» **Task statement**
Which lines of the entries hold the string "https"? Copy each one.

Entries taken from a collection

________________

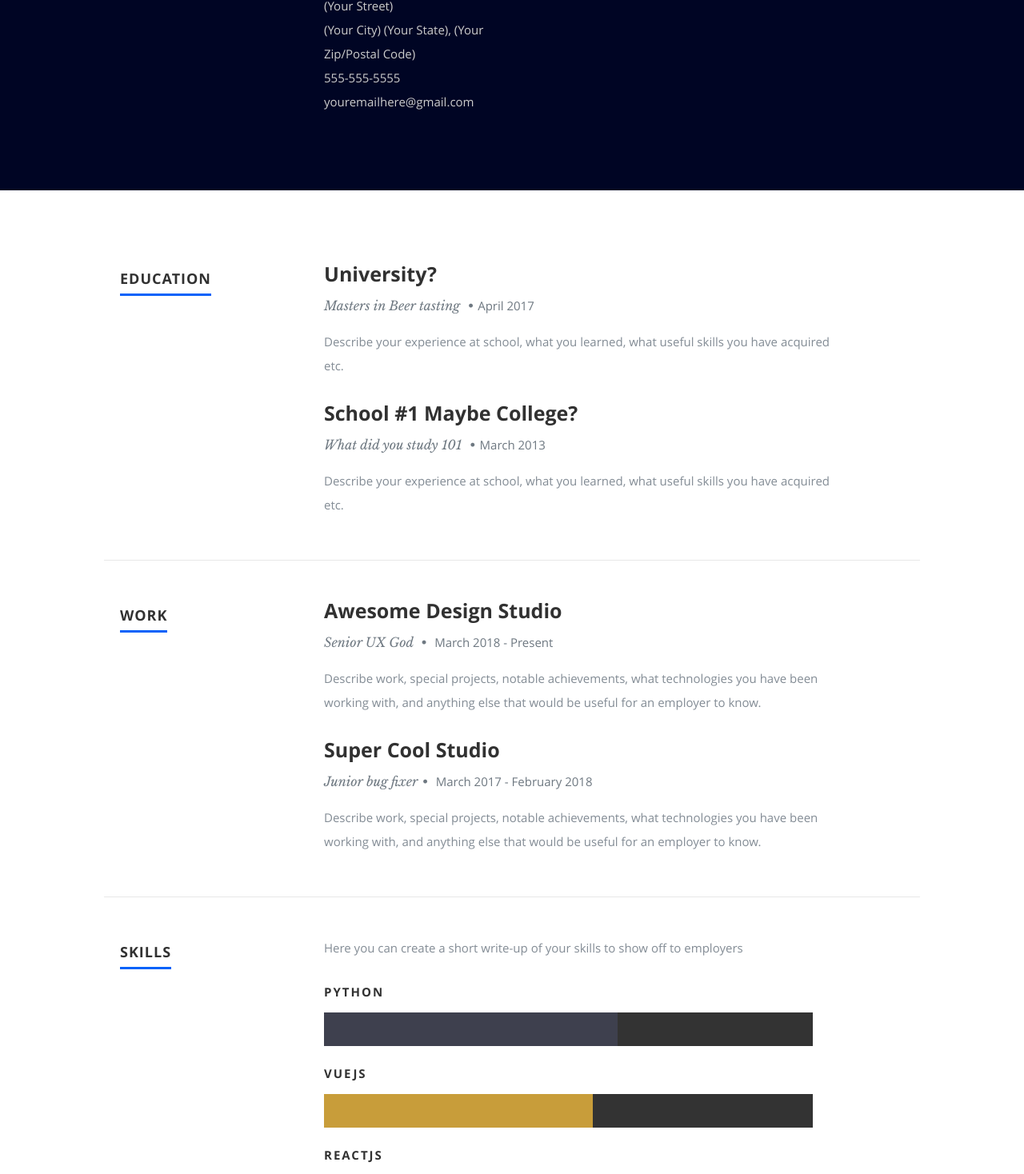
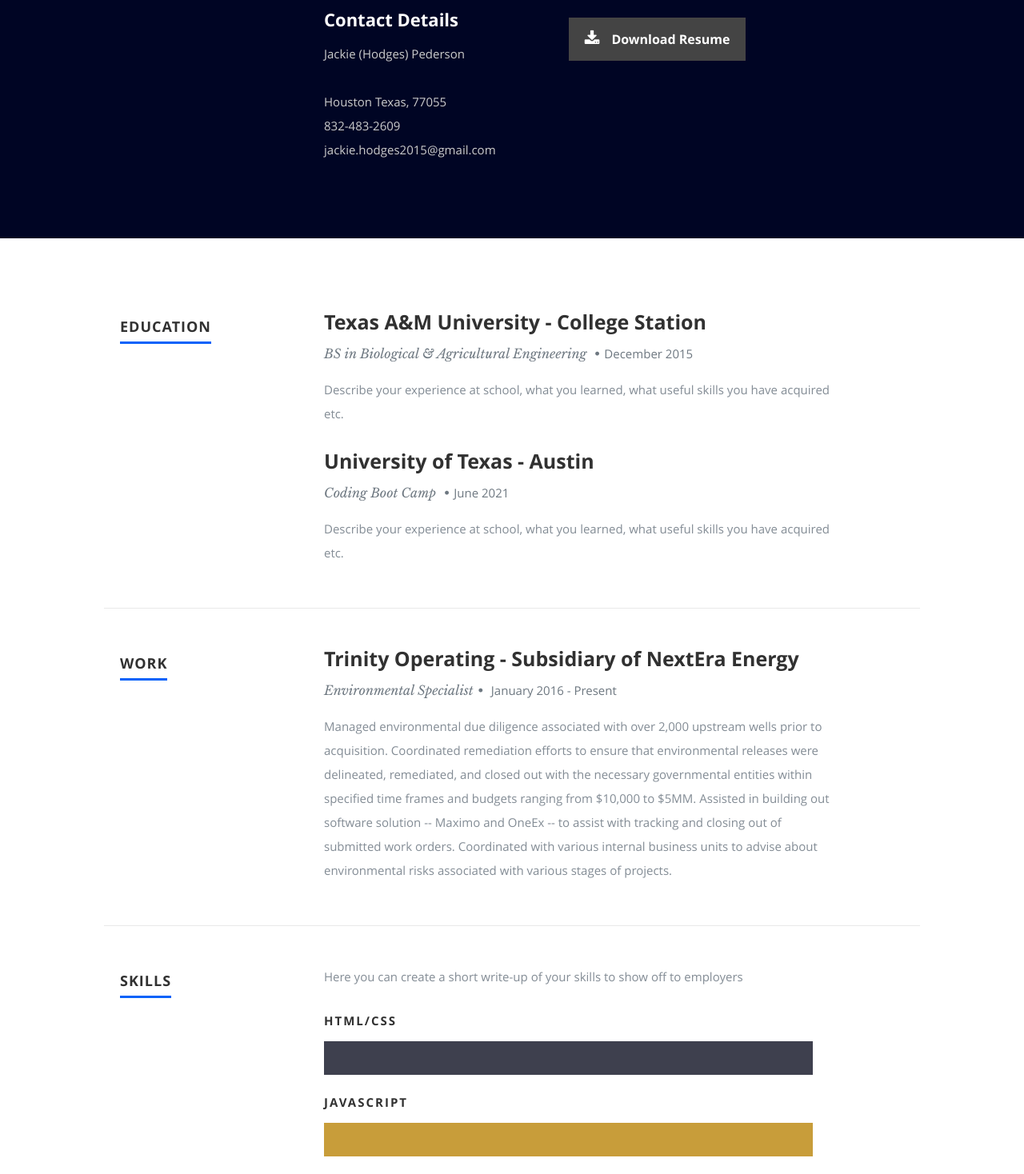
Before and after one commit to JackieHodges/React-Portfolio, a React (Create React App) app: page / in a window 1280 px wide. Shown: the part 1138-2606 px from the top of the page at 80% size. Built offline with nearby package versions, Linux system fonts and the light colour scheme.

Commit message:
added some resume data, pictures, and button to download resume works

```diff
--- a/public/resumeData.json
+++ b/public/resumeData.json
@@ -1,46 +1,31 @@
 {
   "main": {
-    "name":"Nordic-Giant Project",
-    "description":"I am a web development engineer and I use react and vue.js to develop pages. This project is a resume template that can be used as the project home page or resume page",
-    "image":"profilepic.jpg",
-    "bio":"Use this bio section as your way of describing yourself and saying what you do, what technologies you like to use or feel most comfortable with, describing your personality, or whatever else you feel like throwing in.",
-    "contactmessage":"Here is where you should write your message to readers to have them get in contact with you.",
-    "email": "youremailhere@gmail.com",
-    "phone": "555-555-5555",
-    "github":"https://github.com/nordicgiant2/react-nice-resume",
-    "project":"https://github.com/nordicgiant2/react-nice-resume",
+    "name":"Jackie (Hodges) Pederson",
+    "description":"Full-stack web developer and innovative problem-solver who is passionate about developing apps and continuous learning of new technologies. Strengths in communication, collaboration, and building projects from ideation to execution. Please feel free to look around this portfolio site and reach out",
+    "image":"profilePicture.png",
+    "bio":"With my engineering degree and on-going software development training, I enjoy solving problems with innovative solutions in technology. While I have refined my soft-skills through working collaboratively at my current job, I have recently acquired technical skills through the completition of the Coding Boot Camp through University of Texas - Austin. I have enjoyed learning software development techniques, and I am looking forward to applying them in a more direct way as I begin my career in the tech industry.",
+    "contactmessage":"You can connect with me through these ways;",
+    "email": "jackie.hodges2015@gmail.com",
+    "phone": "832-483-2609",
+    "github":"https://github.com/JackieHodges",
+    "project":"https://github.com/JackieHodges/React-Portfolio",
     "address":{
-      "street":"(Your Street)",
-      "city":"(Your City)",
-      "state":"(Your State)",
-      "zip": "(Your Zip/Postal Code)"
+      "street":"",
+      "city":"Houston",
+      "state":"Texas",
+      "zip": "77055"
     },
     "website": "http://www.timbakerdev.com",
-    "resumedownload":"http://timbakerdev.com",
+    "resumedownload":"PedersonResume.pdf",
     "social":[
       {
-        "name":"facebook",
-        "url":"https://github.com/nordicgiant2/react-nice-resume",
-        "className":"fa fa-facebook"
-      },
-      {
-        "name":"twitter",
-        "url":"http://twitter.com",
-        "className":"fa fa-twitter"
-      },
-      {
         "name":"linkedin",
-        "url":"https://www.linkedin.com/in/tim-baker-8420009a/",
+        "url":"https://www.linkedin.com/in/jackiehodgespederson/",
         "className":"fa fa-linkedin"
       },
       {
-        "name":"instagram",
-        "url":"http://instagram.com/tbaker_x",
-        "className":"fa fa-instagram"
-      },
-      {
         "name":"github",
-        "url":"https://github.com/nordicgiant2/react-nice-resume",
+        "url":"https://github.com/JackieHodges",
         "className":"fa fa-github"
       }
     ]
@@ -49,60 +34,58 @@
     "skillmessage":"Here you can create a short write-up of your skills to show off to employers",
     "education":[
       {
-        "school":"University?",
-        "degree":"Masters in Beer tasting",
-        "graduated":"April 2017",
+        "school":"Texas A&M University - College Station",
+        "degree":"BS in Biological & Agricultural Engineering",
+        "graduated":"December 2015",
         "description":"Describe your experience at school, what you learned, what useful skills you have acquired etc."
       },
       {
-        "school":"School #1 Maybe College?",
-        "degree":"What did you study 101",
-        "graduated":"March 2013",
+        "school":"University of Texas - Austin",
+        "degree":"Coding Boot Camp",
+        "graduated":"June 2021",
         "description":"Describe your experience at school, what you learned, what useful skills you have acquired etc."
       }
     ],
     "work":[
       {
-        "company":"Awesome Design Studio",
-        "title":"Senior UX God ",
-        "years":"March 2018 - Present",
-        "description":"Describe work, special projects, notable achievements, what technologies you have been working with, and anything else that would be useful for an employer to know."
-      },
-      {
-        "company":"Super Cool Studio",
-        "title":"Junior bug fixer",
-        "years":"March 2017 - February 2018",
-        "description":"Describe work, special projects, notable achievements, what technologies you have been working with, and anything else that would be useful for an employer to know."
+        "company":"Trinity Operating - Subsidiary of NextEra Energy",
+        "title":"Environmental Specialist",
+        "years":"January 2016 - Present",
+        "description":"Managed environmental due diligence associated with over 2,000 upstream wells prior to acquisition. Coordinated remediation efforts to ensure that environmental releases were delineated, remediated, and closed out with the necessary governmental entities within specified time frames and budgets ranging from $10,000 to $5MM. Assisted in building out software solution -- Maximo and OneEx -- to assist with tracking and closing out of submitted work orders. Coordinated with various internal business units to advise about environmental risks associated with various stages of projects."
       }
     ],
     "skills":[
       {
-        "name":"Python",
-        "level":"60%"
+        "name":"HTML/CSS",
+        "level":"100%"
       },
       {
-        "name":"VueJs",
-        "level":"55%"
+        "name":"JavaScript",
+        "level":"100%"
       },
       {
-        "name":"ReactJs",
-        "level":"50%"
+        "name":"GitHub",
+        "level":"100%"
       },
       {
-        "name":"CSS",
-        "level":"90%"
+        "name":"Node.js",
+        "level":"100%"
       },
       {
-        "name":"PHP",
-        "level":"80%"
+        "name":"Express",
+        "level":"100%"
       },
       {
-        "name":"Swift",
-        "level":"50%"
+        "name":"mySQL & Sequelize",
+        "level":"100%"
       },
       {
-        "name":"JAVA",
-        "level":"80%"
+        "name":"No SQL, MongoDB, & Mongoose",
+        "level":"100%"
+      },
+      {
+        "name":"React",
+        "level":"100%"
       }
     ]
   },
--- a/src/Components/About.js
+++ b/src/Components/About.js
@@ -14,7 +14,7 @@
     const zip = this.props.data.address.zip;
     const phone = this.props.data.phone;
     const email = this.props.data.email;
-    const resumeDownload = this.props.data.resumedownload;
+    const resumeDownload = "images/" + this.props.data.resumedownload;
 
     return (
       <section id="about">
@@ -50,7 +50,7 @@
                 </div>
                 <div className="columns download">
                   <p>
-                    <a href={resumeDownload} className="button">
+                    <a href={resumeDownload} className="button" rel="noreferrer" target="_blank">
                       <i className="fa fa-download"></i>Download Resume
                     </a>
                   </p>
```
Also changed, not shown: public/images/profilePicture.png (added), 1 other file (tests, documents, lock files or other folders).
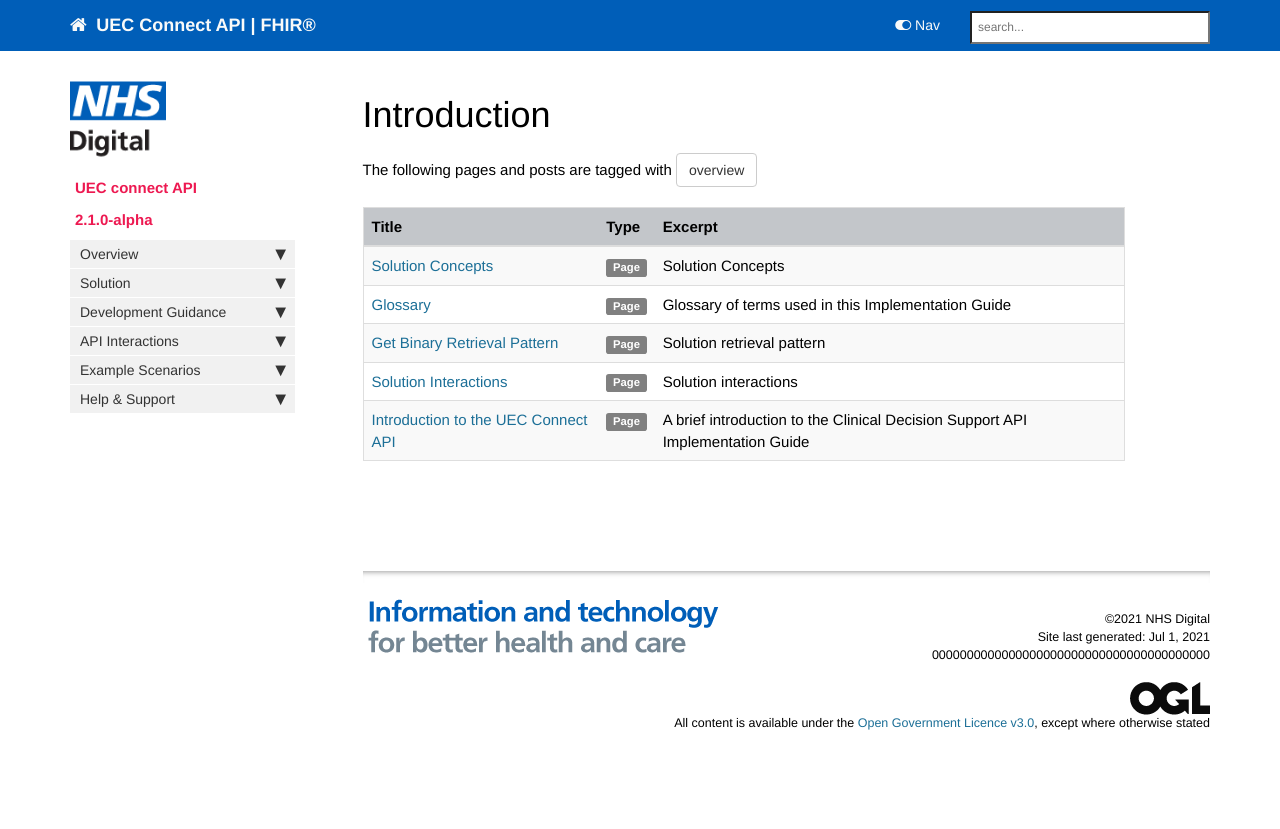
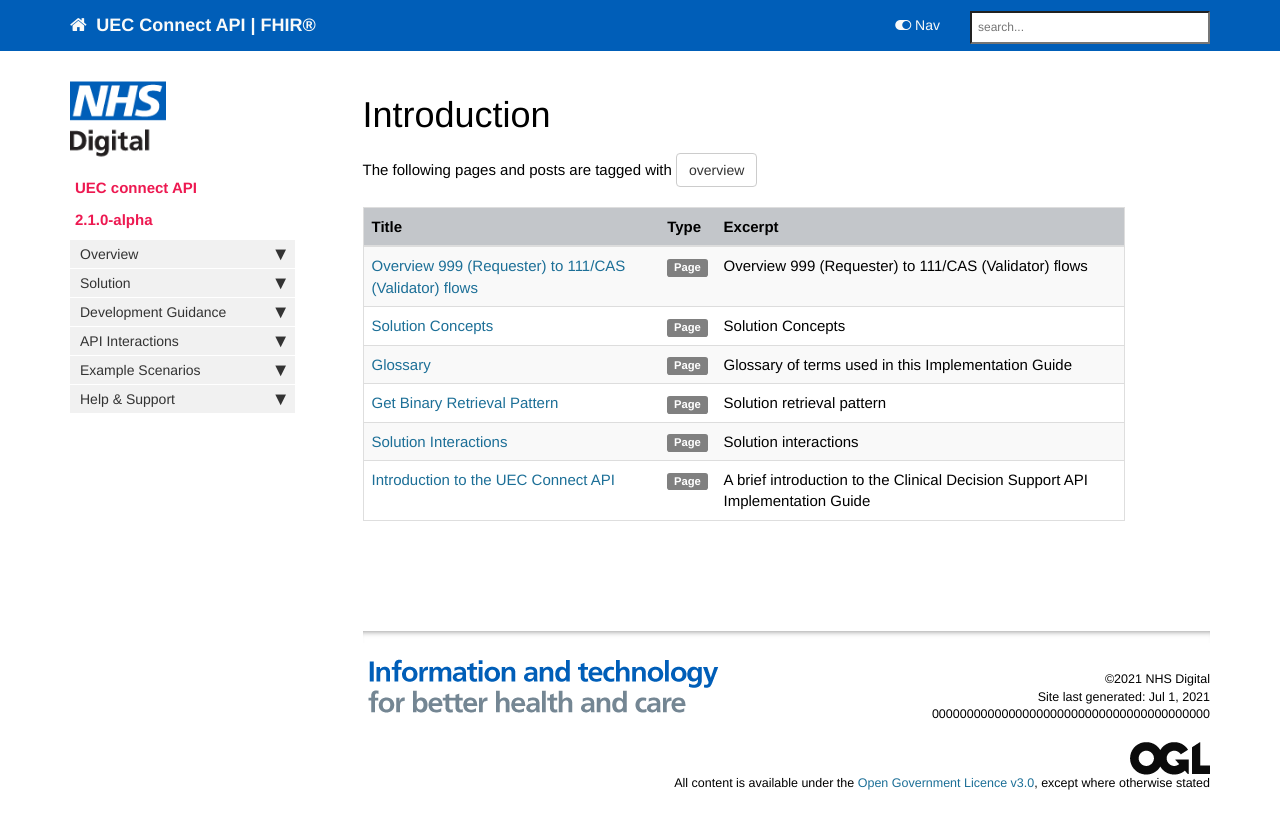
Before and after one commit to nhsconnect/FHIR-CDS, a Jekyll site: the page built from pages/tags/tag_overview.md, in a window 1280 px wide. Shown: the top 829 px of the page. Built offline with Jekyll 4.4.1, drawn with Linux system fonts in a browser that asks for light colours; nearby versions of some CDN libraries; comment, search, counter and statistics services are not loaded.

Commit message:
Overview page added 999 to 111

```diff
--- a/_data/sidebars/overview_sidebar.yml
+++ b/_data/sidebars/overview_sidebar.yml
@@ -216,6 +216,10 @@ entries:
     url: /engage_scenario_999_to_111.html
     output: web
     folderitems:
+    - title: Overview 999 (Requester) to 111/CAS (Validator) flows
+      url: /engage_overview_999_to_111.html
+      output: web, pdf
+      type: homepage
     - title: 999 (Requester) sends validation request to 111/CAS (Validator)
       url: /engage_999_to_111_validation.html
       output: web, pdf
--- /dev/null
+++ b/pages/engage/engage_overview_999_to_111.md
@@ -0,0 +1,15 @@
+---
+title: Overview 999 (Requester) to 111/CAS (Validator) flows
+keywords: overview 999 111
+tags: [overview]
+sidebar: overview_sidebar
+permalink: engage_overview_999_to_111.html
+summary: "Overview 999 (Requester) to 111/CAS (Validator) flows"
+toc: false
+---
+
+[999 (Requester) sends validation request to 111/CAS (Validator)](/engage_999_to_111_validation.html)
+
+[111/CAS (Validator) sends a response to the validation request](engage_111_to_999_validation_response.html)
+
+[999 transfers case to 111 service/CAS](engage_999_to_111_case_transfer.html)
```
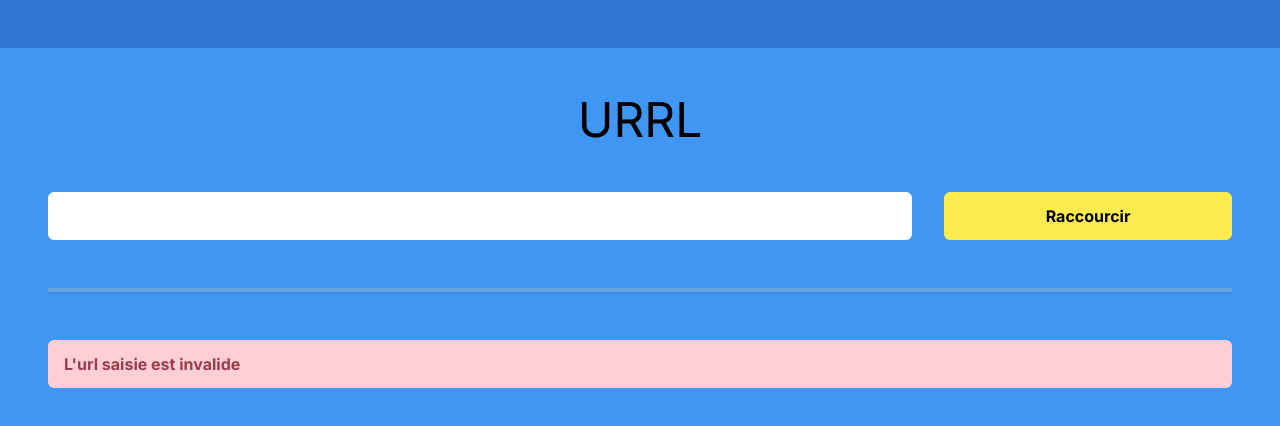
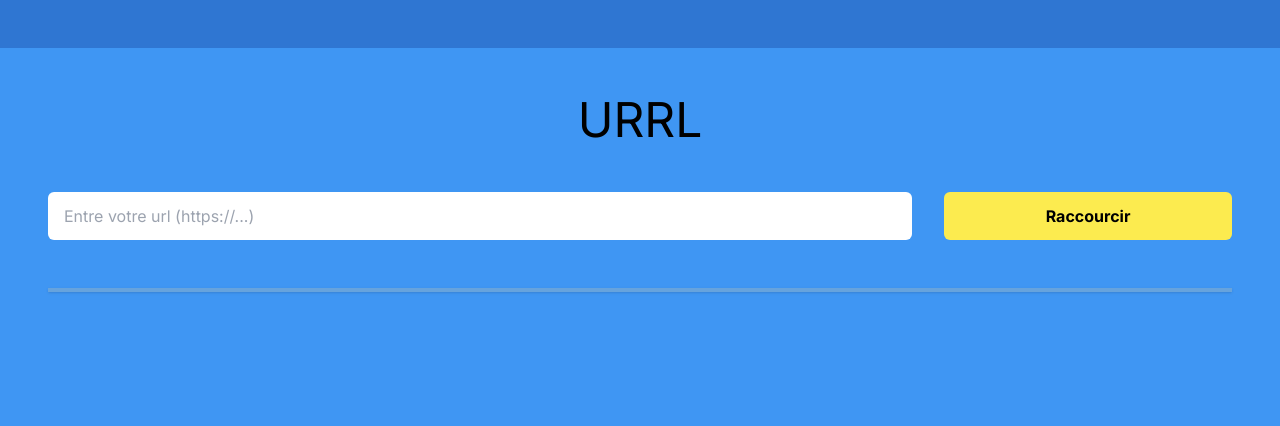
Before and after one commit to Marfa93/lunii-test, a Next.js app: page / in a window 1280 px wide. Shown: the top 426 px of the page. Built offline with nearby package versions, Linux system fonts and the light colour scheme.

Commit message:
Add an URL checker

```diff
--- a/package.json
+++ b/package.json
@@ -15,11 +15,15 @@
     "autoprefixer": "10.4.14",
     "eslint": "8.40.0",
     "eslint-config-next": "13.4.2",
+    "lodash.debounce": "^4.0.8",
     "next": "13.4.2",
     "postcss": "8.4.23",
     "react": "18.2.0",
     "react-dom": "18.2.0",
     "tailwindcss": "3.3.2",
     "typescript": "5.0.4"
+  },
+  "devDependencies": {
+    "@types/lodash.debounce": "^4.0.7"
   }
 }
--- a/src/app/components/Alert.tsx
+++ b/src/app/components/Alert.tsx
@@ -1,5 +1,3 @@
-import React from "react";
-
 type Props = {
   message: string;
   type: "success" | "error";
--- a/src/app/components/Form.tsx
+++ b/src/app/components/Form.tsx
@@ -1,10 +1,31 @@
-import React from "react";
+import { ChangeEvent } from "react";
 
-const Form = () => {
+type Props = {
+  url: string;
+  setUrl: (url: string) => void;
+};
+
+const Form = ({ url, setUrl }: Props) => {
+  const onChange = (event: ChangeEvent<HTMLInputElement>) =>
+    setUrl(event.target.value);
+
   return (
     <form className="pt-12 w-full flex">
-      <input type="text" name="url" className="w-3/4 h-12 pl-4 text-black mr-8 rounded-md"/>
-      <button type="submit" className="bg-bgButton text-black font-bold w-1/4 rounded-md">Raccourcir</button>
+      <input
+        type="text"
+        name="url"
+        value={url}
+        onChange={onChange}
+        placeholder="Entre votre url (https://...)"
+        className="w-3/4 h-12 pl-4 text-black mr-8 rounded-md"
+      />
+      <button
+        type="submit"
+        className="bg-bgButton text-black font-bold w-1/4 rounded-md"
+        disabled={true}
+      >
+        Raccourcir
+      </button>
     </form>
   );
 };
--- a/src/app/page.tsx
+++ b/src/app/page.tsx
@@ -1,12 +1,55 @@
+"use client";
+
+import React, { useEffect, useMemo, useState } from "react";
+import debounce from "lodash.debounce";
 import Alert from "./components/Alert";
 import Form from "./components/Form";
 
 export default function Home() {
+  const [url, setUrl] = useState("");
+  const [isUrlValid, setIsUrlValid] = useState<boolean>();
+
+  const alert = () => {
+    if (url === "") {
+      return null;
+    }
+
+    if (isUrlValid === false) {
+      return <Alert message="L'url saisie est invalide" type="error" />;
+    }
+
+    return <Alert message="L'url saisie est valide" type="success" />;
+  };
+
+  const ping = useMemo(
+    () =>
+      debounce(async (url: string) => {
+        try {
+          const response = await fetch(url, {
+            method: "HEAD",
+            mode: "no-cors",
+          });
+          setIsUrlValid(response.status === 200 || response.status === 0);
+        } catch (error) {
+          setIsUrlValid(false);
+        }
+      }, 500),
+    []
+  );
+
+  useEffect(() => {
+    if (url === "") {
+      return;
+    }
+
+    ping(url);
+  }, [url, ping]);
+
   return (
     <>
-      <Form />
+      <Form url={url} setUrl={setUrl} />
       <hr className="w-full h-1 mt-12 mb-12 bg-colorHr border-none shadow" />
-      <Alert message="L'url saisie est invalide" type="error" />
+      {alert()}
     </>
   );
 }
```
Also changed, not shown: 1 other file (tests, documents, lock files or other folders).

________________

» **Output below**
-    "github":"https://github.com/nordicgiant2/react-nice-resume",
-    "project":"https://github.com/nordicgiant2/react-nice-resume",
+    "github":"https://github.com/JackieHodges",
+    "project":"https://github.com/JackieHodges/React-Portfolio",
-        "url":"https://github.com/nordicgiant2/react-nice-resume",
-        "url":"https://www.linkedin.com/in/tim-baker-8420009a/",
+        "url":"https://www.linkedin.com/in/jackiehodgespederson/",
-        "url":"https://github.com/nordicgiant2/react-nice-resume",
+        "url":"https://github.com/JackieHodges",
+        placeholder="Entre votre url (https://...)"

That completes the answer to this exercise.